## Task to carry out:
All that is needed is each line of the entries holding the word "MUST", copied as it stands.
··· Source data
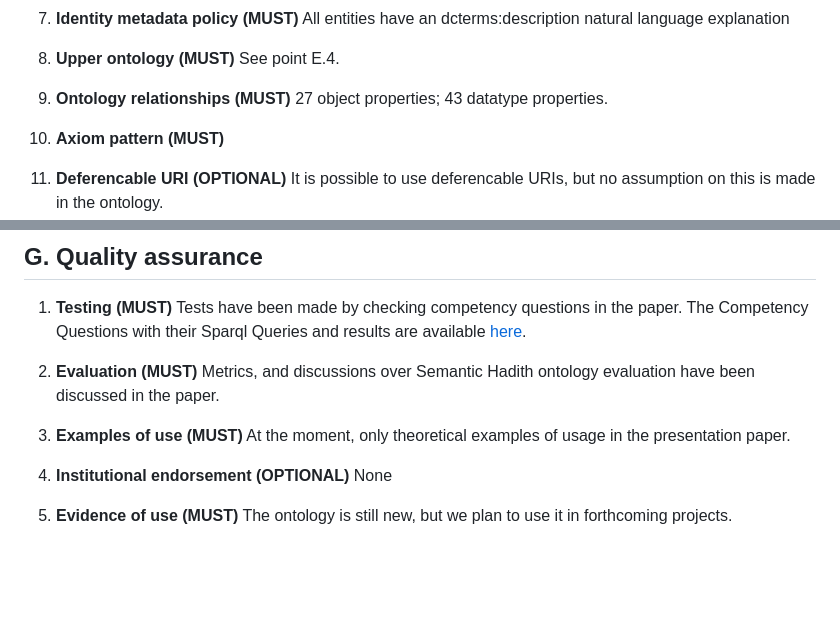
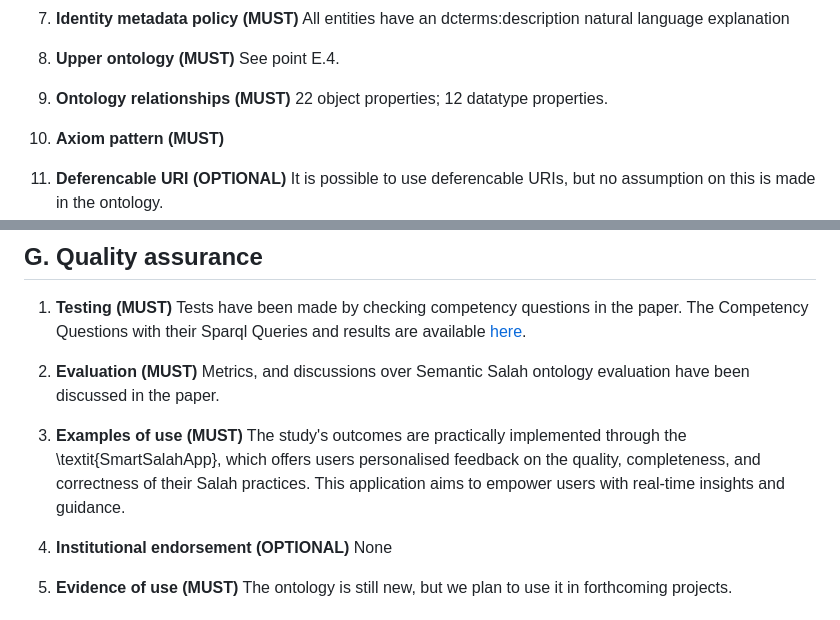
Before and after one commit to A-Kamran/SemanticSalah, a Markdown page: MIRO.md, 2 parts joined by grey strips. Drawn GitHub-style; blank space fills up the shorter version.

```diff
--- a/MIRO.md
+++ b/MIRO.md
@@ -81,7 +81,7 @@ All entities have an dcterms:description natural language explanation
 See point E.4.
 
 10. **Ontology relationships (MUST)**
-27 object properties; 43 datatype properties.
+22 object properties; 12 datatype properties.
 
 11. **Axiom pattern (MUST)**
 <!--
@@ -106,10 +106,10 @@ The Semantic Hadith ontology adopts sequence-based identifiers for its versions
 Tests have been made by checking competency questions in the paper. The Competency Questions with their Sparql Queries and results are available [here](https://github.com/A-Kamran/SemanticSalah/blob/main/Competency%20Questions%20and%20SPARQL%20Queries.md).
 
 2. **Evaluation (MUST)**
-Metrics, and discussions over Semantic Hadith ontology evaluation have been discussed in the paper.
+Metrics, and discussions over Semantic Salah ontology evaluation have been discussed in the paper.
 
 3. **Examples of use (MUST)**
-At the moment, only theoretical examples of usage in the presentation paper.
+The study's outcomes are practically implemented through the \textit{SmartSalahApp}, which offers users personalised feedback on the quality, completeness, and correctness of their Salah practices. This application aims to empower users with real-time insights and guidance.
 
 4. **Institutional endorsement (OPTIONAL)**
 None
```
Also changed, not shown: other parts of MIRO.md (+1 -1 lines).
······
## Answer:
 10. **Ontology relationships (MUST)**
 11. **Axiom pattern (MUST)**
 2. **Evaluation (MUST)**
 3. **Examples of use (MUST)**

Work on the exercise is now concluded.